- [ENTRIES PROVIDED]:
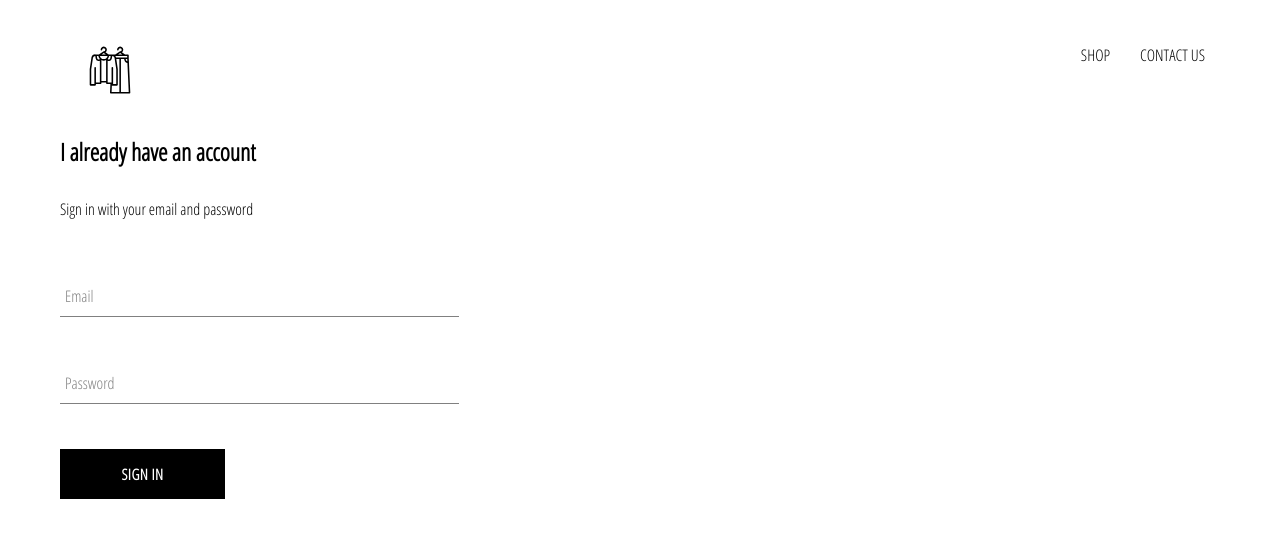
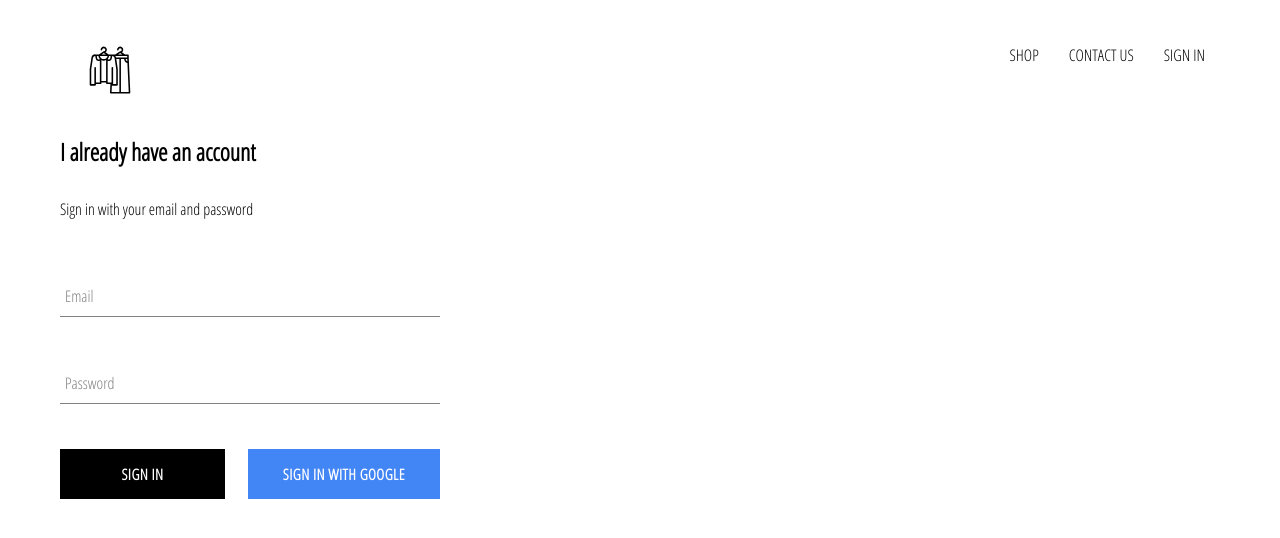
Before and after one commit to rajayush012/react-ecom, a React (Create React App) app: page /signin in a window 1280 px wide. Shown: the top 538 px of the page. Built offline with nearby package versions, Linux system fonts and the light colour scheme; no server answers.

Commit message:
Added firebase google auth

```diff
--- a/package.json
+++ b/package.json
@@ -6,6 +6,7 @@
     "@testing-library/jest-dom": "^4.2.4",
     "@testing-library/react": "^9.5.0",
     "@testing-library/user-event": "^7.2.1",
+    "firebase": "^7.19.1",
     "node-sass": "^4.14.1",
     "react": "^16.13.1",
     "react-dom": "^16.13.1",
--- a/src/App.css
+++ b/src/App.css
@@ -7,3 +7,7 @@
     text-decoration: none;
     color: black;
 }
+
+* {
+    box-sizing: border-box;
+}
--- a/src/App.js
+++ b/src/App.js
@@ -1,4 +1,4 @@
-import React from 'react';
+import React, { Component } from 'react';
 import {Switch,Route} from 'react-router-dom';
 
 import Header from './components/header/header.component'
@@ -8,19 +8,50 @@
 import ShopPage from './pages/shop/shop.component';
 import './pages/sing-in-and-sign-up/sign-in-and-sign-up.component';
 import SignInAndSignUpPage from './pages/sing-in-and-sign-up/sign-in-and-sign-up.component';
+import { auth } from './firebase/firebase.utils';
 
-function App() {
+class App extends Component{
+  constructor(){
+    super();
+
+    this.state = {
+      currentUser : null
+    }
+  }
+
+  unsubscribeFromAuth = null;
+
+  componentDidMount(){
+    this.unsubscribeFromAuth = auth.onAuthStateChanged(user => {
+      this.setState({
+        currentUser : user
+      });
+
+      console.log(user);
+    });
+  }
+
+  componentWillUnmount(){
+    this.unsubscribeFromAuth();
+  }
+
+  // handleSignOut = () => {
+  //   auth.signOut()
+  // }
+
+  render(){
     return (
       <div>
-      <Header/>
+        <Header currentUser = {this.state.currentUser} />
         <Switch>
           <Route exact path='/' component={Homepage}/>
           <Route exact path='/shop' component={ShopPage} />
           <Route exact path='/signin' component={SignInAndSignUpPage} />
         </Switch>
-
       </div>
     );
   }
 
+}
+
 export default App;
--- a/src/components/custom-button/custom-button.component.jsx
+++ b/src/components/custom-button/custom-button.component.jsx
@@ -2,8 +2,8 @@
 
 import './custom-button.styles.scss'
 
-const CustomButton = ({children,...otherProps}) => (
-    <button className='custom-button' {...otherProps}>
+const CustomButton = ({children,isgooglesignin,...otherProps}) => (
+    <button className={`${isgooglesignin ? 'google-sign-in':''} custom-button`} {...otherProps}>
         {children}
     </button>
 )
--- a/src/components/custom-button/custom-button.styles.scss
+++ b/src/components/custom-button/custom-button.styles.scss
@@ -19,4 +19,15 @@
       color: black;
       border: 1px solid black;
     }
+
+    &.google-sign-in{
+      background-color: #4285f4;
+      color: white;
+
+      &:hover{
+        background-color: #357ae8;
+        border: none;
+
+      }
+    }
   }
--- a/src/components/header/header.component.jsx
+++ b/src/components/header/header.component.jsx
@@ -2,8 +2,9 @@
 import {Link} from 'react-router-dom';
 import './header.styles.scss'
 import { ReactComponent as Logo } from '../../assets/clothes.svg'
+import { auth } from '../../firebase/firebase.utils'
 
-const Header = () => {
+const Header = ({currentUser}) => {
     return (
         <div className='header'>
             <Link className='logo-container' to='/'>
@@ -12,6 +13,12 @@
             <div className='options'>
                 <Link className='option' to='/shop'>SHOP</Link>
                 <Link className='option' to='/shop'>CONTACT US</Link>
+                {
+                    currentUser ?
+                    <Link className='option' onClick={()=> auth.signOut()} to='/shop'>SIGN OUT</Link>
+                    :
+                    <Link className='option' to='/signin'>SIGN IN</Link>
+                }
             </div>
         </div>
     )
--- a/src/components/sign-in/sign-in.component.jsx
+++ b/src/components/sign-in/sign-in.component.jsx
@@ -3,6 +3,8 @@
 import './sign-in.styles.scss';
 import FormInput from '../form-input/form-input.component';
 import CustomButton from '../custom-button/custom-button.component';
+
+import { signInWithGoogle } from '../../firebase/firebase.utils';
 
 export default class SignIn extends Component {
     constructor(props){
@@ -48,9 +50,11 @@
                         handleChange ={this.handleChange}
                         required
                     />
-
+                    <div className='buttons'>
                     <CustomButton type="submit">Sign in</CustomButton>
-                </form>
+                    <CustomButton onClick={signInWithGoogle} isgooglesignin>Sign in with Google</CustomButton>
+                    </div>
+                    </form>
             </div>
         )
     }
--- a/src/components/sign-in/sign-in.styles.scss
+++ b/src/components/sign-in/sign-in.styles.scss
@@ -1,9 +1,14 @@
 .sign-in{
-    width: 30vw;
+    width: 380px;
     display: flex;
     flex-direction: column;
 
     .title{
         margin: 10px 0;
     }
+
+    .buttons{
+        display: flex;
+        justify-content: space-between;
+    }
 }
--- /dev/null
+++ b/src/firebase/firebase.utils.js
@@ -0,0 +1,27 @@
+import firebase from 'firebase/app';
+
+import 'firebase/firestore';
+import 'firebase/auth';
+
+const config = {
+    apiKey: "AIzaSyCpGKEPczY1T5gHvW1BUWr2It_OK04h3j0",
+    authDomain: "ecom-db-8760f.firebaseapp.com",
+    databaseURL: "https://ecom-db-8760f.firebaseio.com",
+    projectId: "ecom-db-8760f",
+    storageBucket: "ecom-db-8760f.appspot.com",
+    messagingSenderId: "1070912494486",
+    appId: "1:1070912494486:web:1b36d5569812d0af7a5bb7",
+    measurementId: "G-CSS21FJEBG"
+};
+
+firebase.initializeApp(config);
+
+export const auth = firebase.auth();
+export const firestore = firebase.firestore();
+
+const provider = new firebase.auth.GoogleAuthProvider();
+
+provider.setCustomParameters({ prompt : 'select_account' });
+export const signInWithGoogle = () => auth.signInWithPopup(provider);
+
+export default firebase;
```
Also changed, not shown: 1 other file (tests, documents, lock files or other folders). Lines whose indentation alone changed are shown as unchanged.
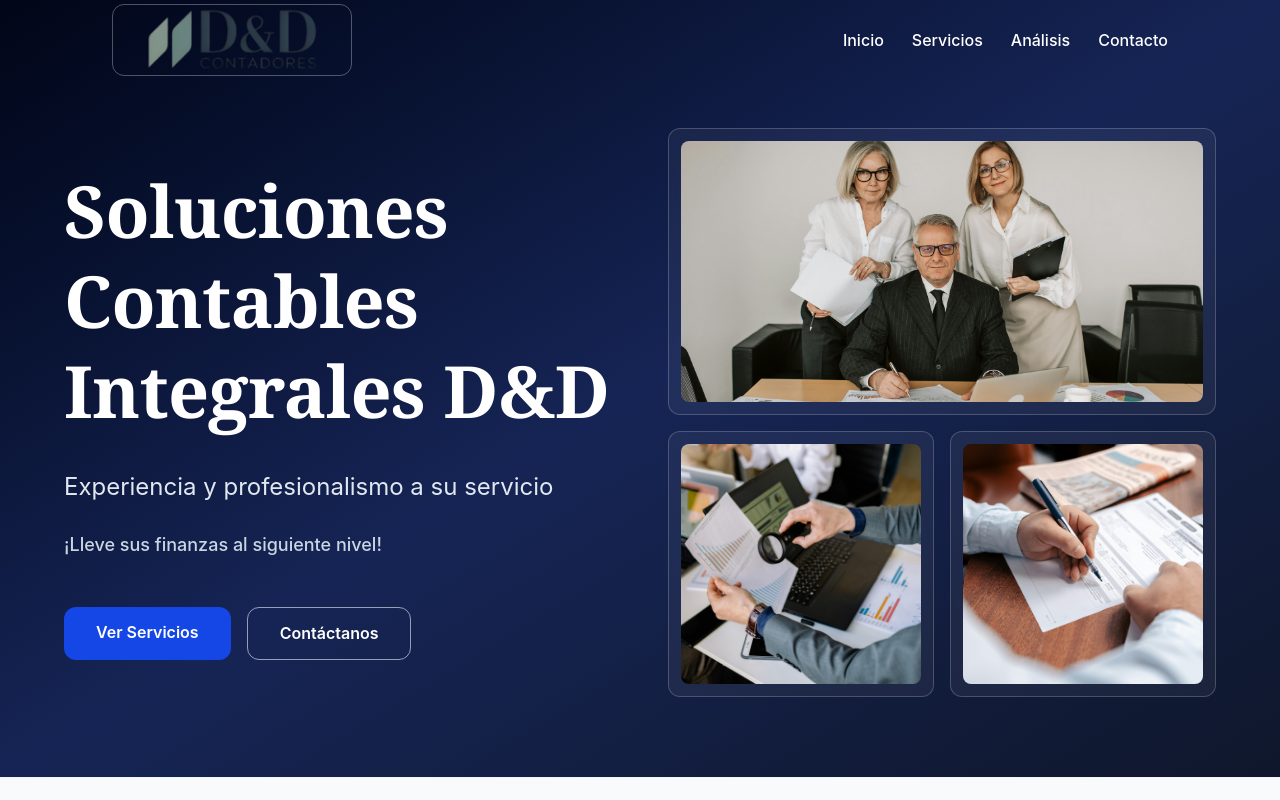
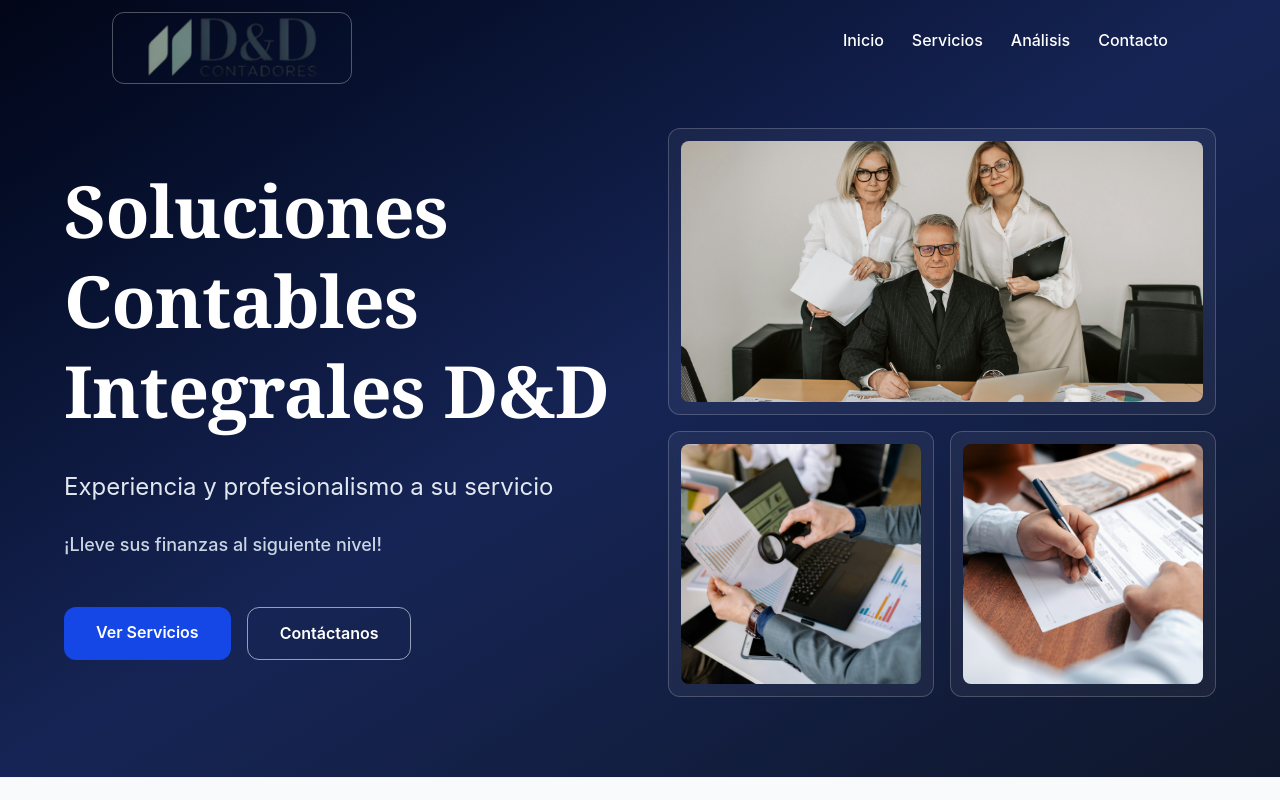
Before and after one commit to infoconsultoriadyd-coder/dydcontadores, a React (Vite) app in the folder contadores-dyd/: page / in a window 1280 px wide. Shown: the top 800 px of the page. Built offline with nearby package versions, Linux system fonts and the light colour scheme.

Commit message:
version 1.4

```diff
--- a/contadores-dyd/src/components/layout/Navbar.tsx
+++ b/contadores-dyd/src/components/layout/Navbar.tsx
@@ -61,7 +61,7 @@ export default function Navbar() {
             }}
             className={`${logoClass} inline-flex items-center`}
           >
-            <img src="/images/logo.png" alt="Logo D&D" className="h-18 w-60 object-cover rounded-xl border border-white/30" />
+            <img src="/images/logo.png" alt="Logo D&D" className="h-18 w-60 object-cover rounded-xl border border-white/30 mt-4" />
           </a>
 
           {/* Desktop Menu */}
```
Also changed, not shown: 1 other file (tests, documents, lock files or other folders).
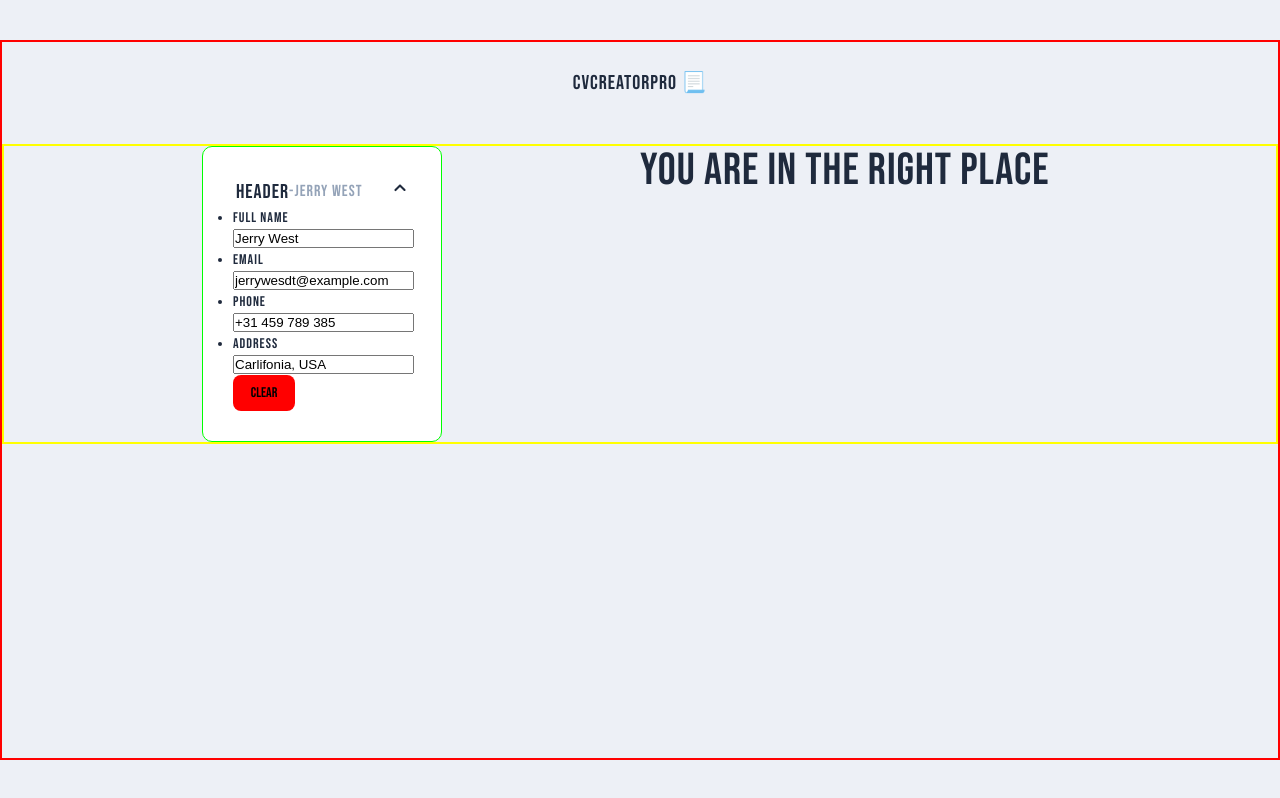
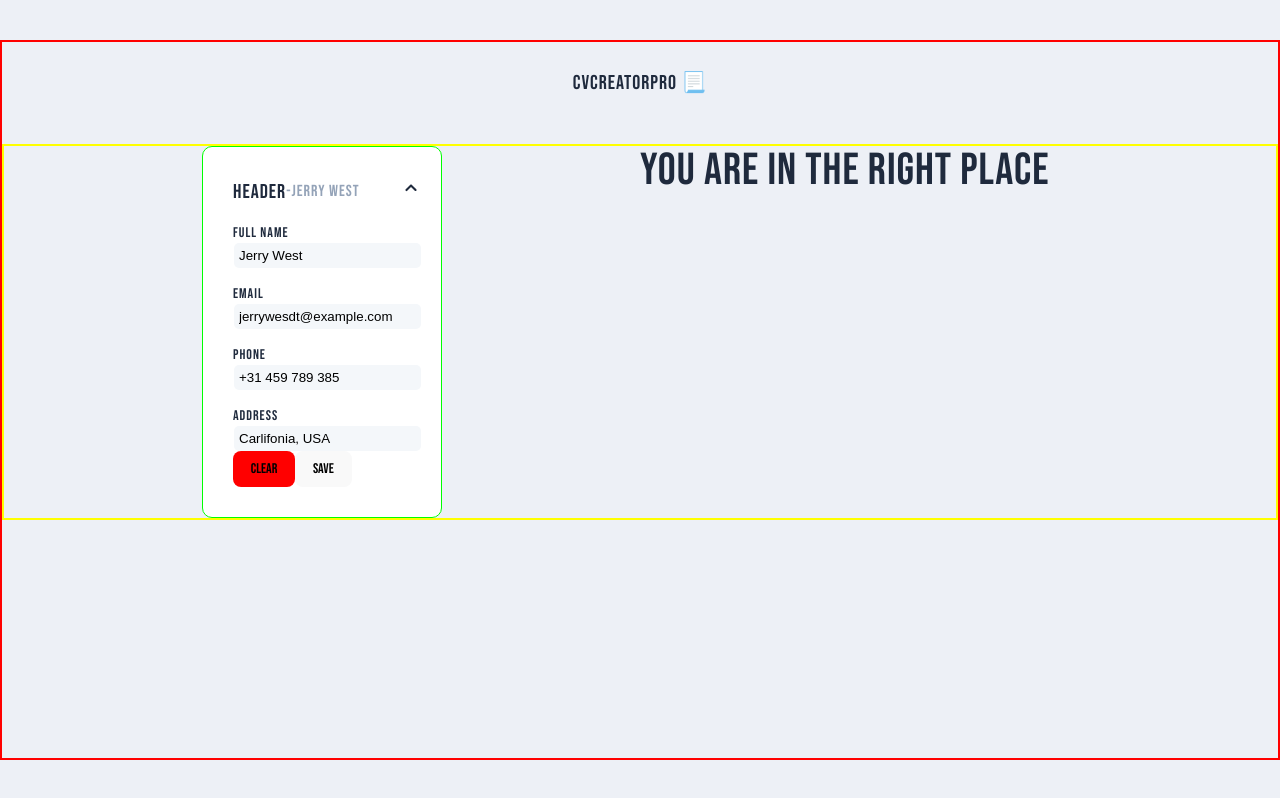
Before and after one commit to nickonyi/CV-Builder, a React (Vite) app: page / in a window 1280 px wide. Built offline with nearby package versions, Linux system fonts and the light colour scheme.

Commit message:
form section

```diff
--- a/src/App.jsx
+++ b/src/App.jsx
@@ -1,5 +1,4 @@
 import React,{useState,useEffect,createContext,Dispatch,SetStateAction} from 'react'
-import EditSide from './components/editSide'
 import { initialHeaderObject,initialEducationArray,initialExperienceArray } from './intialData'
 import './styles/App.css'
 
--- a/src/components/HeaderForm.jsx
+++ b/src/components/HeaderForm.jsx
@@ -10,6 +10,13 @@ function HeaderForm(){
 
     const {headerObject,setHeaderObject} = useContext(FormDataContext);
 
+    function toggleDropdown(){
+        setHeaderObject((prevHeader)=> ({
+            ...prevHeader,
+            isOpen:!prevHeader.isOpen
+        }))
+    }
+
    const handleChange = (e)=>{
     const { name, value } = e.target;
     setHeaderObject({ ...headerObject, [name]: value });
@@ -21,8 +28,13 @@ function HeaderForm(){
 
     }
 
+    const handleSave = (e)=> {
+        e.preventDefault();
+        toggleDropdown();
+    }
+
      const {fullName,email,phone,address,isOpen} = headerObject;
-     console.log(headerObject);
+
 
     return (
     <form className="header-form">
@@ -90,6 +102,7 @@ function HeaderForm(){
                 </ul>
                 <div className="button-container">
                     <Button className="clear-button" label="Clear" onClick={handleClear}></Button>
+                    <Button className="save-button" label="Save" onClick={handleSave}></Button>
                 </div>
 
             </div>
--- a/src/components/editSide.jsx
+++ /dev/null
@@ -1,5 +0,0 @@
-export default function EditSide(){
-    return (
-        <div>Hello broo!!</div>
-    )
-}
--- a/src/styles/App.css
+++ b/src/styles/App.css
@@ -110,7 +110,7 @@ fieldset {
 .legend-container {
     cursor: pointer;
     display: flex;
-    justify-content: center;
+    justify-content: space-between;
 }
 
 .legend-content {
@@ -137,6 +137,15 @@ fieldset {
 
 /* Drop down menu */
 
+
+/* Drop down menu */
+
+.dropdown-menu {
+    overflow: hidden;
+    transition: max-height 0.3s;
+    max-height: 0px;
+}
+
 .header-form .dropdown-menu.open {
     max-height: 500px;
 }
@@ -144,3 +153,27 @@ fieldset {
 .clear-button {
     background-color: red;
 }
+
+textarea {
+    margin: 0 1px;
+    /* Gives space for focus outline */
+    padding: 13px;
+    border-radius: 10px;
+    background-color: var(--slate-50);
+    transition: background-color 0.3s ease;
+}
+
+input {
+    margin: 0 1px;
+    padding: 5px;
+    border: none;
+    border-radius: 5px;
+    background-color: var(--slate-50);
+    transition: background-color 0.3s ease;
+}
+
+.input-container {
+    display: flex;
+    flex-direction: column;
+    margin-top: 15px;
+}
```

- [PROBLEM TO WORK ON]:
Within the material above, report how many lines carry the word "currentUser", and nothing else.

- [OUTPUT OF THE TASK]:
5